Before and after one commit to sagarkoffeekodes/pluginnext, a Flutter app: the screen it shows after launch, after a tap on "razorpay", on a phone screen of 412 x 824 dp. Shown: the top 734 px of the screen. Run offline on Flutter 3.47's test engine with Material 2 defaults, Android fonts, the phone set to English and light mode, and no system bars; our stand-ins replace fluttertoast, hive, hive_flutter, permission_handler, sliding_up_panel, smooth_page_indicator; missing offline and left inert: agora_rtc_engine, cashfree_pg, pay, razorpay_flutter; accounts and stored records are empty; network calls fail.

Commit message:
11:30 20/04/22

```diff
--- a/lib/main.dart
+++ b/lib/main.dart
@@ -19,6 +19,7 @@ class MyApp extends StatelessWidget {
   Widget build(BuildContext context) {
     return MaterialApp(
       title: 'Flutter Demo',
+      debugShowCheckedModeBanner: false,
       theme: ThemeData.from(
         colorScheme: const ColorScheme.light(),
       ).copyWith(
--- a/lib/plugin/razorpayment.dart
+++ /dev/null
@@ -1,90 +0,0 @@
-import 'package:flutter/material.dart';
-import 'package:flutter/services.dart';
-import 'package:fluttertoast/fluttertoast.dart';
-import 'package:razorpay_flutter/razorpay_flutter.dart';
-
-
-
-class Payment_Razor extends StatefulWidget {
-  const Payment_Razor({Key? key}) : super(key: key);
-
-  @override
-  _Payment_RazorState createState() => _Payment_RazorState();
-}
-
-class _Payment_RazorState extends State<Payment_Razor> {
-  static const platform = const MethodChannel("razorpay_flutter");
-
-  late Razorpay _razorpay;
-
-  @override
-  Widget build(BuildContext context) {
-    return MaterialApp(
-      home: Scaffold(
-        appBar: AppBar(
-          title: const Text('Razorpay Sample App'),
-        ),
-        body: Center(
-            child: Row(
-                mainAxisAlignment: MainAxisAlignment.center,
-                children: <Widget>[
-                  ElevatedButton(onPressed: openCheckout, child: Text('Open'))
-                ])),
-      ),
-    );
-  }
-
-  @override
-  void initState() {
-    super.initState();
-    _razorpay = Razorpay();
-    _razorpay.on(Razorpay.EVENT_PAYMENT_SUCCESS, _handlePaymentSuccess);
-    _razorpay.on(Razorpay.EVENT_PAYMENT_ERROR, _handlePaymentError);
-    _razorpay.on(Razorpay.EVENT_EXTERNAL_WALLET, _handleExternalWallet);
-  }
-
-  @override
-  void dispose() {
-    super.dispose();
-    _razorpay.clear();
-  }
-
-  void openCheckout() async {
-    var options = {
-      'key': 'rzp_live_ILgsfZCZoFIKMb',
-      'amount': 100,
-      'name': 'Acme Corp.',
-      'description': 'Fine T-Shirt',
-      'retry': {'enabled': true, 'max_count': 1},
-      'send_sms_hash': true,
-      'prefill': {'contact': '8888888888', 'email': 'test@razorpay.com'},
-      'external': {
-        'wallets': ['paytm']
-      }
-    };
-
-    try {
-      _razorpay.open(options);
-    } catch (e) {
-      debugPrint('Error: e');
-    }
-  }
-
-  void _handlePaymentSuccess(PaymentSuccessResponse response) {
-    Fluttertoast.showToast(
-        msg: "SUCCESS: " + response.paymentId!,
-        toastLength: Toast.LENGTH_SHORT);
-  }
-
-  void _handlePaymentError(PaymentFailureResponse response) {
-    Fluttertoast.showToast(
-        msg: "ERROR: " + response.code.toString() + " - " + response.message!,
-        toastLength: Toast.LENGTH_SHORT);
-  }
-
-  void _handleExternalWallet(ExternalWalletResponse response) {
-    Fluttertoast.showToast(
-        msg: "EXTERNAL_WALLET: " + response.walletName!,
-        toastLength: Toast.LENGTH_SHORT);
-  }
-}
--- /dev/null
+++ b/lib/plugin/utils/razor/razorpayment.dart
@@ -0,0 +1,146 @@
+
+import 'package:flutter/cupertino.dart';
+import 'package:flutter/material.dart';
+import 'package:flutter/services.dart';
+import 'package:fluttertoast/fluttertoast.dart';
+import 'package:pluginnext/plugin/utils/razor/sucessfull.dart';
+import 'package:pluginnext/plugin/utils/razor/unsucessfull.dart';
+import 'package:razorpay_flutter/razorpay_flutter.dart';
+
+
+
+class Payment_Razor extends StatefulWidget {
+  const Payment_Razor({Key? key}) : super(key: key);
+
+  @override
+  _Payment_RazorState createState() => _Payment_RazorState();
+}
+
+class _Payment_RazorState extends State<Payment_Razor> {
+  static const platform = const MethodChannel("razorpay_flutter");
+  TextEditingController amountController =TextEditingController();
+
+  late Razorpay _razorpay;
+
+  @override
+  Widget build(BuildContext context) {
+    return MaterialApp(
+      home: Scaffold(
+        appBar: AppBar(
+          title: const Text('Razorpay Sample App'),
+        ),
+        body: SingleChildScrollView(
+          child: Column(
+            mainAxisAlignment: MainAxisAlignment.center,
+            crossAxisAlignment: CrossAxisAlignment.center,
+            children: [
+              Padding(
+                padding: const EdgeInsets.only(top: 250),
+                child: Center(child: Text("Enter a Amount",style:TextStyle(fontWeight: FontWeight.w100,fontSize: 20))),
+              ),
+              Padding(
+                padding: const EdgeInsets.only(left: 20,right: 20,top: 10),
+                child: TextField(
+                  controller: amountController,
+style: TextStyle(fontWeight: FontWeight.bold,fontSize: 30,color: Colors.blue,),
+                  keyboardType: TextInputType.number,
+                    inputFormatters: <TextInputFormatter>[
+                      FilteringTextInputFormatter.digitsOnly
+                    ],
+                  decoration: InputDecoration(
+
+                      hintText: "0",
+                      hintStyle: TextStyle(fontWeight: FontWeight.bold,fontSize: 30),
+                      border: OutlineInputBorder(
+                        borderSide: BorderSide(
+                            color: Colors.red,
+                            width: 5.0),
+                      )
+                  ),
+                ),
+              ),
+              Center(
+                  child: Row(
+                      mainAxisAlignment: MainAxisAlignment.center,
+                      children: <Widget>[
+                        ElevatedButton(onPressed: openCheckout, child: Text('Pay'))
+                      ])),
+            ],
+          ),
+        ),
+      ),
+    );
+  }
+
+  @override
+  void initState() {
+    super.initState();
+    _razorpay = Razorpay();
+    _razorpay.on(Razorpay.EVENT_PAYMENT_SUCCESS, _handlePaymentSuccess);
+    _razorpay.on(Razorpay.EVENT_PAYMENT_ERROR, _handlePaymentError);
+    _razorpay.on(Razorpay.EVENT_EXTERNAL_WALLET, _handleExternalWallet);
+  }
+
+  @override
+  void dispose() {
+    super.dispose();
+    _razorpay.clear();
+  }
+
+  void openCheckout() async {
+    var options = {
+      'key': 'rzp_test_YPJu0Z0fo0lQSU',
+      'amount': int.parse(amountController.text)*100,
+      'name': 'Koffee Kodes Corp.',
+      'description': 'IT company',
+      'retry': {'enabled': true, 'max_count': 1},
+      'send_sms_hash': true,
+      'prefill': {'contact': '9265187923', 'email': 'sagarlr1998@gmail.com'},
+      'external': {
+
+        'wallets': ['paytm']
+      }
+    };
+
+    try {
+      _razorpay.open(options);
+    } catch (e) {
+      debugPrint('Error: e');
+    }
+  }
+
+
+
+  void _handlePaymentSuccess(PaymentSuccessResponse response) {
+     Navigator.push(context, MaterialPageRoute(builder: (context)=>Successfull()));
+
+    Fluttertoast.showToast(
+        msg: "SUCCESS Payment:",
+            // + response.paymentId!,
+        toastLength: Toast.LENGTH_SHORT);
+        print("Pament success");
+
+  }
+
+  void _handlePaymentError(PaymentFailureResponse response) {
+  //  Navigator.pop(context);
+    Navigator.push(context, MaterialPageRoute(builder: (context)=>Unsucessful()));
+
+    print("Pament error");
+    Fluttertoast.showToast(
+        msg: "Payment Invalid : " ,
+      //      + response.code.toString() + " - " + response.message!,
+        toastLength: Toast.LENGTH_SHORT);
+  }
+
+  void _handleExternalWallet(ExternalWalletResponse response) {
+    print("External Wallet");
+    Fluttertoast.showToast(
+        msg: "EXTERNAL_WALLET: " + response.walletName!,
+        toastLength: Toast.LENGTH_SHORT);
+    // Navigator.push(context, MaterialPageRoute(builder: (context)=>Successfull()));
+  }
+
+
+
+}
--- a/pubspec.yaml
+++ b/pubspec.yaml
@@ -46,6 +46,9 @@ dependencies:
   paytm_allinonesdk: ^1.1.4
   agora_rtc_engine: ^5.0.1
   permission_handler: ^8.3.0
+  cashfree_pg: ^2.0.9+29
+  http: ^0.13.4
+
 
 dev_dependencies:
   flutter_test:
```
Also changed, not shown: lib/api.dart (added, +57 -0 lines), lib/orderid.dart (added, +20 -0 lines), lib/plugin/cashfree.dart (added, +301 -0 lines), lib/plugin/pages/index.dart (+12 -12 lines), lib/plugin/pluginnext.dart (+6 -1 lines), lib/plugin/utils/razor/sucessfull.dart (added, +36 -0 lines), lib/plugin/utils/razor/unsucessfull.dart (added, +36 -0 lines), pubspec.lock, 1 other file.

**PROBLEM DETAILS:** Find each line of the data above that holds the word "extends", then copy it.

**ANSWER SPACE:**
@@ -19,6 +19,7 @@ class MyApp extends StatelessWidget {
-class Payment_Razor extends StatefulWidget {
-class _Payment_RazorState extends State<Payment_Razor> {
+class Payment_Razor extends StatefulWidget {
+class _Payment_RazorState extends State<Payment_Razor> {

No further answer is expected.